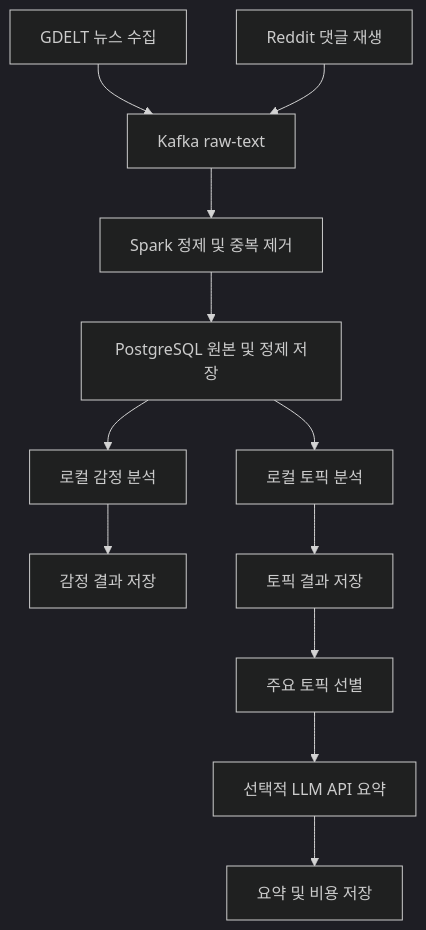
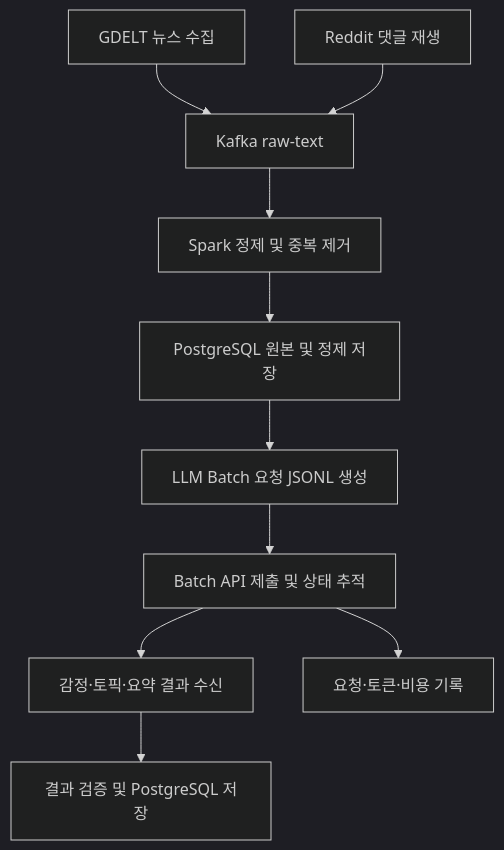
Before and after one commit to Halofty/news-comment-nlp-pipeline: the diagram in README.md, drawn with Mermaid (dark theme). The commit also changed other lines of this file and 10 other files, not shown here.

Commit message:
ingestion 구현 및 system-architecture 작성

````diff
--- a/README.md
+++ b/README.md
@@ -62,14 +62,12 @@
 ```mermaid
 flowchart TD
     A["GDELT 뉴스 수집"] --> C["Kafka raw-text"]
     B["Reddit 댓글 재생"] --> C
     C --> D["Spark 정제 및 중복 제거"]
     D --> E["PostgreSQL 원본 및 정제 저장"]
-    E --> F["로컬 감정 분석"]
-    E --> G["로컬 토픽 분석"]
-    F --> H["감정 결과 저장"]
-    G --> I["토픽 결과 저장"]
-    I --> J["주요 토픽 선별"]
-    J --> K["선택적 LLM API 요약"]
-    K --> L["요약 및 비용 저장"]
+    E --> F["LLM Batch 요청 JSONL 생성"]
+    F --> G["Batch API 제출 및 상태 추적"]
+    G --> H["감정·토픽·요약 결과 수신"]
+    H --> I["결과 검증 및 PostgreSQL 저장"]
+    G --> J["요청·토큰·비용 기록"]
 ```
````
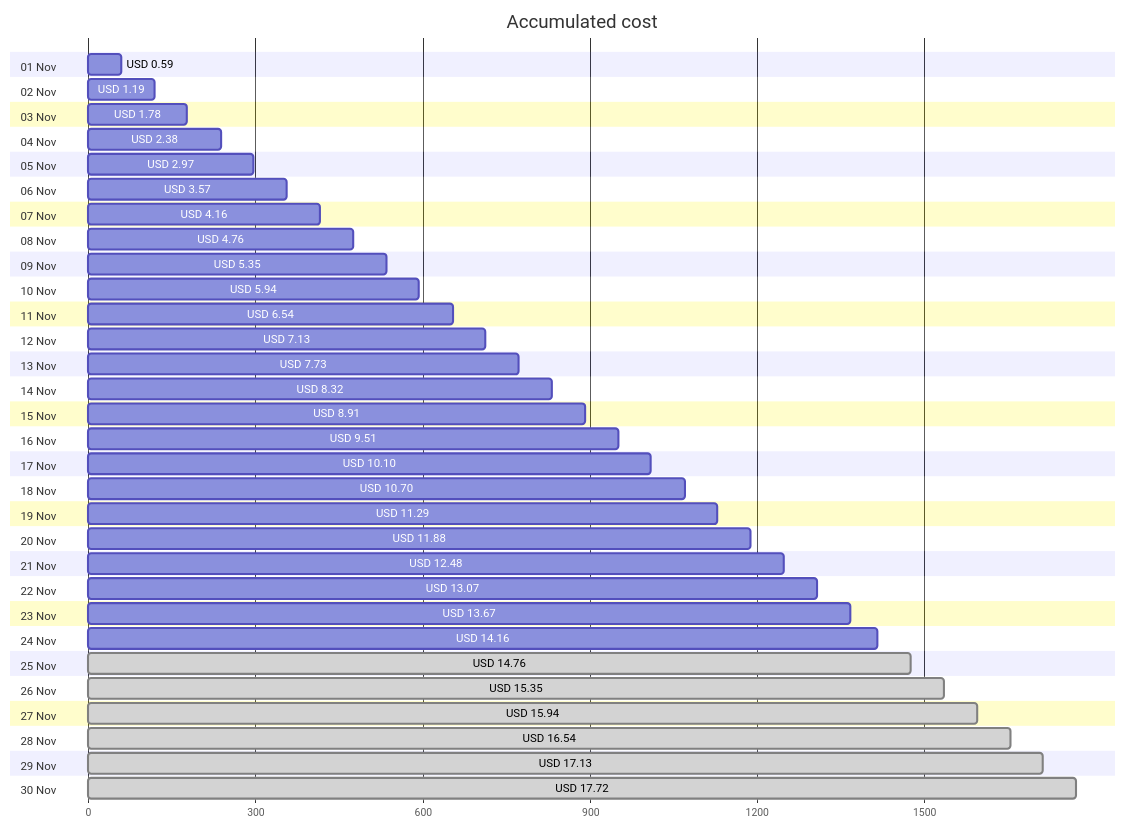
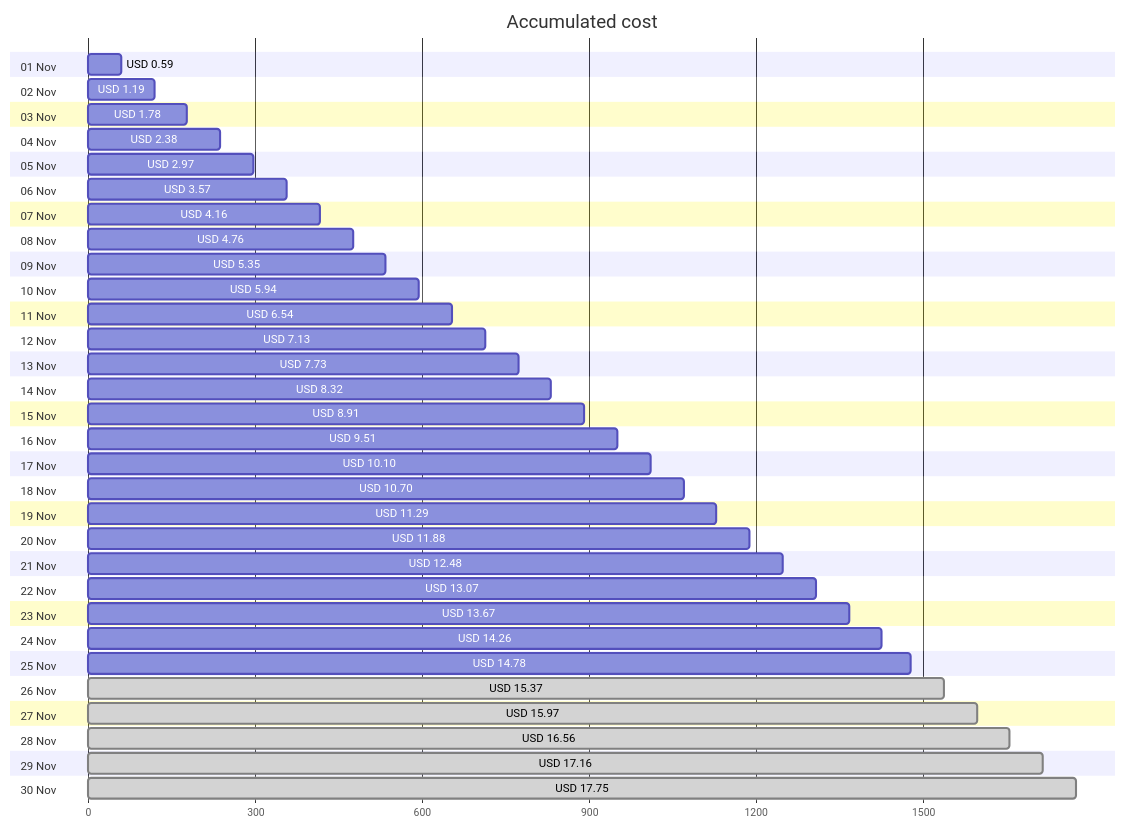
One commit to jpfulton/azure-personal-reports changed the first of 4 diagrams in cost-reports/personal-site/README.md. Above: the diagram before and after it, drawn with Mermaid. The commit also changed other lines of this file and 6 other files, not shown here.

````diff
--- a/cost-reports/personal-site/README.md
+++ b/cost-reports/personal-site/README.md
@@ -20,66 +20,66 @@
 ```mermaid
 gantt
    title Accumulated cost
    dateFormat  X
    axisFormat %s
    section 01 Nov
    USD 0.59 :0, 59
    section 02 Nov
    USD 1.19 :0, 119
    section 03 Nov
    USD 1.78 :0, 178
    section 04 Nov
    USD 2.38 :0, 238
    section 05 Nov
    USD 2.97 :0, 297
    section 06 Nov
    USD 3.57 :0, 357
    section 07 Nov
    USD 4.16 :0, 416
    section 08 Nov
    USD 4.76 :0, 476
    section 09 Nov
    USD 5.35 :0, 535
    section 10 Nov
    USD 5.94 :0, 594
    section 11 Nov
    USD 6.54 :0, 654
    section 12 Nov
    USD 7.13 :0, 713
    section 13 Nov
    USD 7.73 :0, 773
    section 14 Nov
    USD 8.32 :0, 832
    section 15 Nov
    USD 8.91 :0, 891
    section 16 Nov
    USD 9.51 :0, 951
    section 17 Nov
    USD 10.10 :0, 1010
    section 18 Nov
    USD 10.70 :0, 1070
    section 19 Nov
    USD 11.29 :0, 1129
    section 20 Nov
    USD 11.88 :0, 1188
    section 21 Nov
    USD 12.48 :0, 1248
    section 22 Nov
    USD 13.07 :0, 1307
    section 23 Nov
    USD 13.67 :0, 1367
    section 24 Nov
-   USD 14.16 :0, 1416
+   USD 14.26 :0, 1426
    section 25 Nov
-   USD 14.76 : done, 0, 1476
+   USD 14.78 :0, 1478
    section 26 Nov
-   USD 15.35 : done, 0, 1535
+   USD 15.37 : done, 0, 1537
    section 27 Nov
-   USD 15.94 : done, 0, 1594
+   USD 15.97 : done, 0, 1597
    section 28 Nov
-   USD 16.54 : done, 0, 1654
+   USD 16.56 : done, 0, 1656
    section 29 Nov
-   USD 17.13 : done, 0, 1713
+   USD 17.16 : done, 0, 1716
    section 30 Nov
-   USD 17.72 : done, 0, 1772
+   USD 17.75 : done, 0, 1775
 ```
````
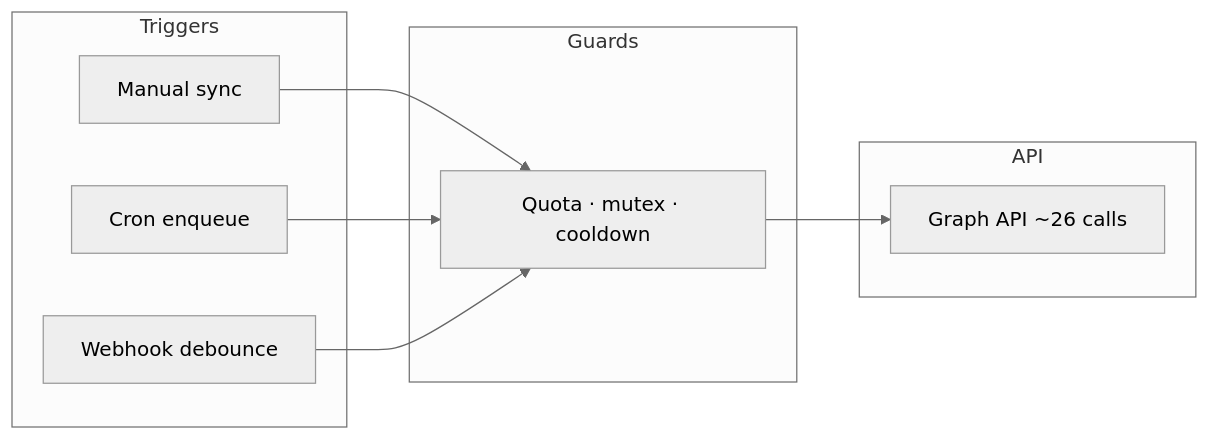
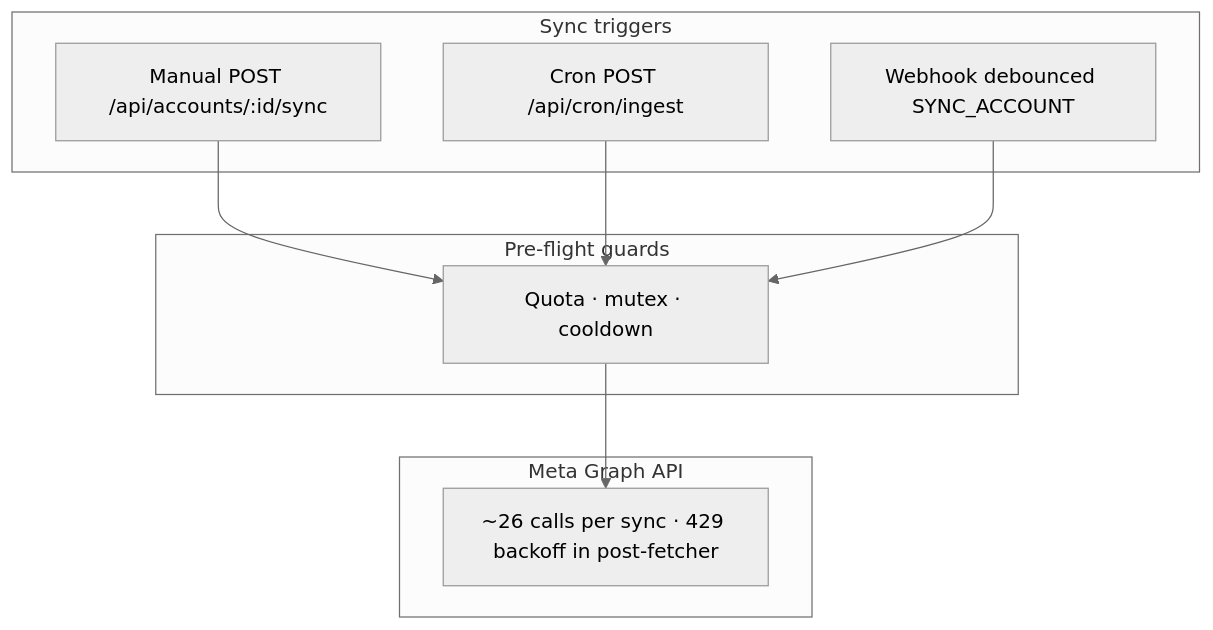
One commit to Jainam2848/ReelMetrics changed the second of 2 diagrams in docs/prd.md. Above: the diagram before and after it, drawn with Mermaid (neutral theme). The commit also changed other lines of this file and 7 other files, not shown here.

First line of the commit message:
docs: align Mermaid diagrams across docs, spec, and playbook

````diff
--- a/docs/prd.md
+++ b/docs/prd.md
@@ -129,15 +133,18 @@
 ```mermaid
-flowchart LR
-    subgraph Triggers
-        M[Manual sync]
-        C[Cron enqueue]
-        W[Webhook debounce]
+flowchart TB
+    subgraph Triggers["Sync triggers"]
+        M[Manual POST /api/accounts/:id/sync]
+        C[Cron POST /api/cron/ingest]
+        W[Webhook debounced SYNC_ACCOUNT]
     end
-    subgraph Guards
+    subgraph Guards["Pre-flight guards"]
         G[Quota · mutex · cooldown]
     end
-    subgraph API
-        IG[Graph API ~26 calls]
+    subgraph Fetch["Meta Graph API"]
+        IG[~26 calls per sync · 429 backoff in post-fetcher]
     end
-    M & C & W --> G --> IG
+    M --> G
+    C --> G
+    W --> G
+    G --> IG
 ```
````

◆ ◆ ◆

Among the entries above, how many lines hold the string "subgraph"? Answer with the number only.

6